The White House has asked Loretta Cornelius to resign as deputy director of the Office of Personnel Management, five months after her damaging testimony before the Senate jettisoned the career of former OPM director Donald J. Devine, according to administration and OPM sources.
The sources said an announcement of Cornelius' resignation is "forthcoming." They added that President Reagan has not become involved in her departure.
"I think there'll probably be an announcement tomorrow Tuesday ," said one well-placed administration source. "My understanding is that it is relatively well-known."
But Cornelius' attorney, Joseph Petrillo, denied that Cornelius would leave her job. "She is not resigning," he said. "Dr. Cornelius serves at the pleasure of the president. And as far as she is concerned, the president has not asked her to resign."
The sources, who spoke on condition that they not be quoted by name, said the ouster is being handled by staff members in the Cabinet secretary's office and did not require the president's personal intervention. "This is pretty much an administrative matter," one source said.
Conservative supporters of Devine had demanded the White House fire Cornelius since her June 5 testimony before the Senate Governmental Affairs Committee, in which she accused Devine of asking her to lie to the panel. Devine was forced to vacate his position as OPM director while awaiting reconfirmation for a second four-year term. Cornelius, as deputy director, briefly succeeded him, serving as acting director of the nation's civil service.

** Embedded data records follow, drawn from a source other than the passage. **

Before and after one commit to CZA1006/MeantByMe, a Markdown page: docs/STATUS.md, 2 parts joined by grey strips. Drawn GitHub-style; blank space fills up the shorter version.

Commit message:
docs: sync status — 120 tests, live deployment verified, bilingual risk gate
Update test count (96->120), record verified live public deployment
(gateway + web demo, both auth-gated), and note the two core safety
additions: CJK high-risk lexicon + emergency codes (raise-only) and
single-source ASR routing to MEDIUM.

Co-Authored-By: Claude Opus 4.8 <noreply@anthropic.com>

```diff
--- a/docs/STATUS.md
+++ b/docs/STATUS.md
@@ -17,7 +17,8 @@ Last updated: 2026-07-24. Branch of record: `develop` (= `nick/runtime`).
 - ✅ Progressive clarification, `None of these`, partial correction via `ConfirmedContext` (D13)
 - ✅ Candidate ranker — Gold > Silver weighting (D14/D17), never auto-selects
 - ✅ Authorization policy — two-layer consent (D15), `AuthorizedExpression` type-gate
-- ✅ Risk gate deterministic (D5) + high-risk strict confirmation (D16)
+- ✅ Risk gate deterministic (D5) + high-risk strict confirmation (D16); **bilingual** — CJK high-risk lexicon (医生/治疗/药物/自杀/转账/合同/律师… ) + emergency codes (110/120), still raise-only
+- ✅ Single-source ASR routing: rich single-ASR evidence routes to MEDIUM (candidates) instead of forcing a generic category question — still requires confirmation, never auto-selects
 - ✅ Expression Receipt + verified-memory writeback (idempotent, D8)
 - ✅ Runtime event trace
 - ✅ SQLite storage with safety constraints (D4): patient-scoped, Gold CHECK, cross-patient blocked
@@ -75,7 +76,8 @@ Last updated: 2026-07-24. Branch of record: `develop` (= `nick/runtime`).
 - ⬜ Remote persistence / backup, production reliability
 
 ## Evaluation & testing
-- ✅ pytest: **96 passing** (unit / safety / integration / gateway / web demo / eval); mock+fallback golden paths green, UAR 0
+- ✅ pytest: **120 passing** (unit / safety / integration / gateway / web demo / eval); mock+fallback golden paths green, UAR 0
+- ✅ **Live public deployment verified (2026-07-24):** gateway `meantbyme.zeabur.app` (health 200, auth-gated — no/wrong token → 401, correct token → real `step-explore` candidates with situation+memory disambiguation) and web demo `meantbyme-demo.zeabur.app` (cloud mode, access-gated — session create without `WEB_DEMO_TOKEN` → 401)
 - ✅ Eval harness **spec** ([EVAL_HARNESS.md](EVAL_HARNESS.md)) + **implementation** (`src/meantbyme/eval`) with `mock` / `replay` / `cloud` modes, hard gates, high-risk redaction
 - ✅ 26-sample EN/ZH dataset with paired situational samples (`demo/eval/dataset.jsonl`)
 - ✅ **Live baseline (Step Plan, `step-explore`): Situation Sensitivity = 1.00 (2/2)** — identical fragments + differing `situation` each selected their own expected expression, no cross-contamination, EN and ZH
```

During Devine's reconfirmation hearings, it was learned that he secretly tried to continue running the civil service after his term had expired. Cornelius testified that Devine asked her to lie and say that she had known about his unusual delegation of authority.
In the face of certain defeat in the Senate, Devine withdrew his name and the White House nominated Constance Horner, who was easily confirmed as OPM director. But the fate of Cornelius, who reverted to her job as deputy director, remained uncertain as angry conservatives blamed her for Devine's fall and began a campaign to discredit her.
OPM's inspector general also launched an investigation into allegations, appearing in The Washington Times, that Cornelius used OPM employes and research -- and a government car -- to complete her work on a doctoral thesis from the Washington branch of the University of Southern California.
Petrillo, Cornelius' lawyer, said yesterday that the inspector general's report was complete and "she has been cleared of all the allegations." On the question of whether she improperly used her government car, Petrillo said, "Dr. Cornelius is looking into that."
One source said yesterday that the White House decision to fire Cornelius is less related to the inspector general's investigation than to anger among conservatives over the Devine affair.
After Devine withdrew, Cornelius -- as acting OPM director -- began a purge of Devine's top assistants from the personnel agency, prompting even harsher cries for her firing. The White House at the time was reported to be livid, although presidential spokesman Larry Speakes said then, "The White House has given her no direction on how to run the agency."
Horner, after her confirmation hearings, would not comment on Cornelius' fate.